## WHAT IS BEING ASKED
The lines to copy are those with "lokalen" in them. Pull each one from the entries below.

[Edit difference data]
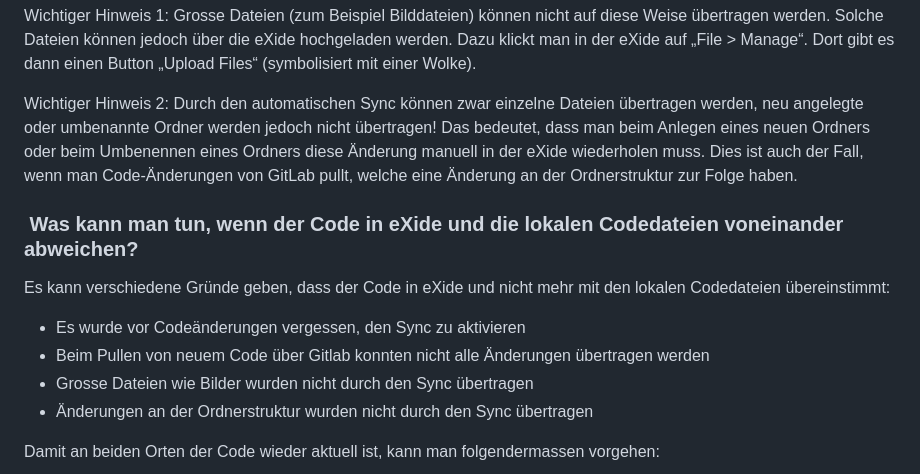
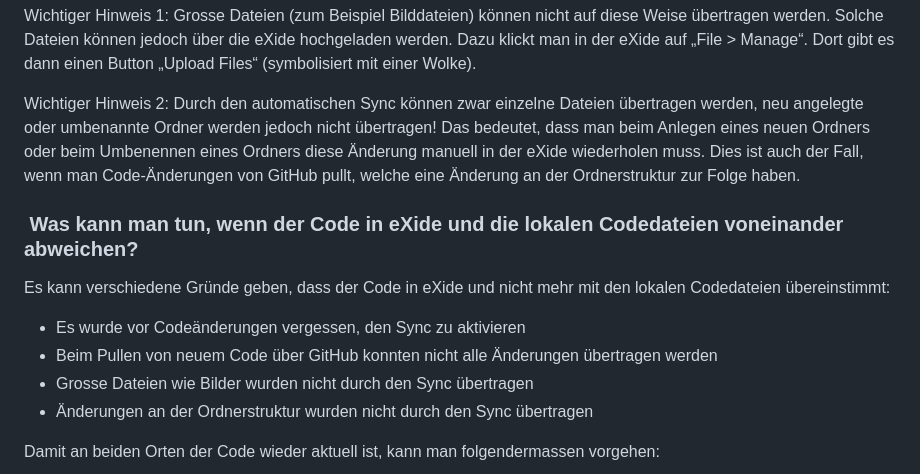
Before and after one commit to stazh/qzh, a Markdown page: documentation/Arbeiten_mit_TEI_Publisher_GIT_Workflow/index.md, the part around the change printed below. GitHub-like rendering.

```diff
--- a/documentation/Arbeiten_mit_TEI_Publisher_GIT_Workflow/index.md
+++ b/documentation/Arbeiten_mit_TEI_Publisher_GIT_Workflow/index.md
@@ -268,13 +250,13 @@ Hinweis: Nicht-gesicherte Dateien werden nicht automatisch übertragen. Deshalb
 
 Wichtiger Hinweis 1: Grosse Dateien (zum Beispiel Bilddateien) können nicht auf diese Weise übertragen werden. Solche Dateien können jedoch über die eXide hochgeladen werden. Dazu klickt man in der eXide auf „File \> Manage“. Dort gibt es dann einen Button „Upload Files“ (symbolisiert mit einer Wolke).
 
-Wichtiger Hinweis 2: Durch den automatischen Sync können zwar einzelne Dateien übertragen werden, neu angelegte oder umbenannte Ordner werden jedoch nicht übertragen! Das bedeutet, dass man beim Anlegen eines neuen Ordners oder beim Umbenennen eines Ordners diese Änderung manuell in der eXide wiederholen muss. Dies ist auch der Fall, wenn man Code-Änderungen von GitLab pullt, welche eine Änderung an der Ordnerstruktur zur Folge haben.
+Wichtiger Hinweis 2: Durch den automatischen Sync können zwar einzelne Dateien übertragen werden, neu angelegte oder umbenannte Ordner werden jedoch nicht übertragen! Das bedeutet, dass man beim Anlegen eines neuen Ordners oder beim Umbenennen eines Ordners diese Änderung manuell in der eXide wiederholen muss. Dies ist auch der Fall, wenn man Code-Änderungen von GitHub pullt, welche eine Änderung an der Ordnerstruktur zur Folge haben.
 
 ###  Was kann man tun, wenn der Code in eXide und die lokalen Codedateien voneinander abweichen?
 
 Es kann verschiedene Gründe geben, dass der Code in eXide und nicht mehr mit den lokalen Codedateien übereinstimmt:
 - Es wurde vor Codeänderungen vergessen, den Sync zu aktivieren
-- Beim Pullen von neuem Code über Gitlab konnten nicht alle Änderungen übertragen werden
+- Beim Pullen von neuem Code über GitHub konnten nicht alle Änderungen übertragen werden
 - Grosse Dateien wie Bilder wurden nicht durch den Sync übertragen
 - Änderungen an der Ordnerstruktur wurden nicht durch den Sync übertragen
 
```
Also changed, not shown: other parts of documentation/Arbeiten_mit_TEI_Publisher_GIT_Workflow/index.md (+13 -31 lines), documentation/Arbeiten_mit_TEI_Publisher_GIT_Workflow/Bildschirmfoto 2022-10-03 um 13.58.35.png, documentation/Arbeiten_mit_TEI_Publisher_GIT_Workflow/Bildschirmfoto 2022-10-04 um 08.53.21.png, documentation/Arbeiten_mit_TEI_Publisher_GIT_Workflow/Bildschirmfoto 2022-10-04 um 08.53.43.png, 3 other files.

## ANSWER BOX
 ###  Was kann man tun, wenn der Code in eXide und die lokalen Codedateien voneinander abweichen?
 Es kann verschiedene Gründe geben, dass der Code in eXide und nicht mehr mit den lokalen Codedateien übereinstimmt:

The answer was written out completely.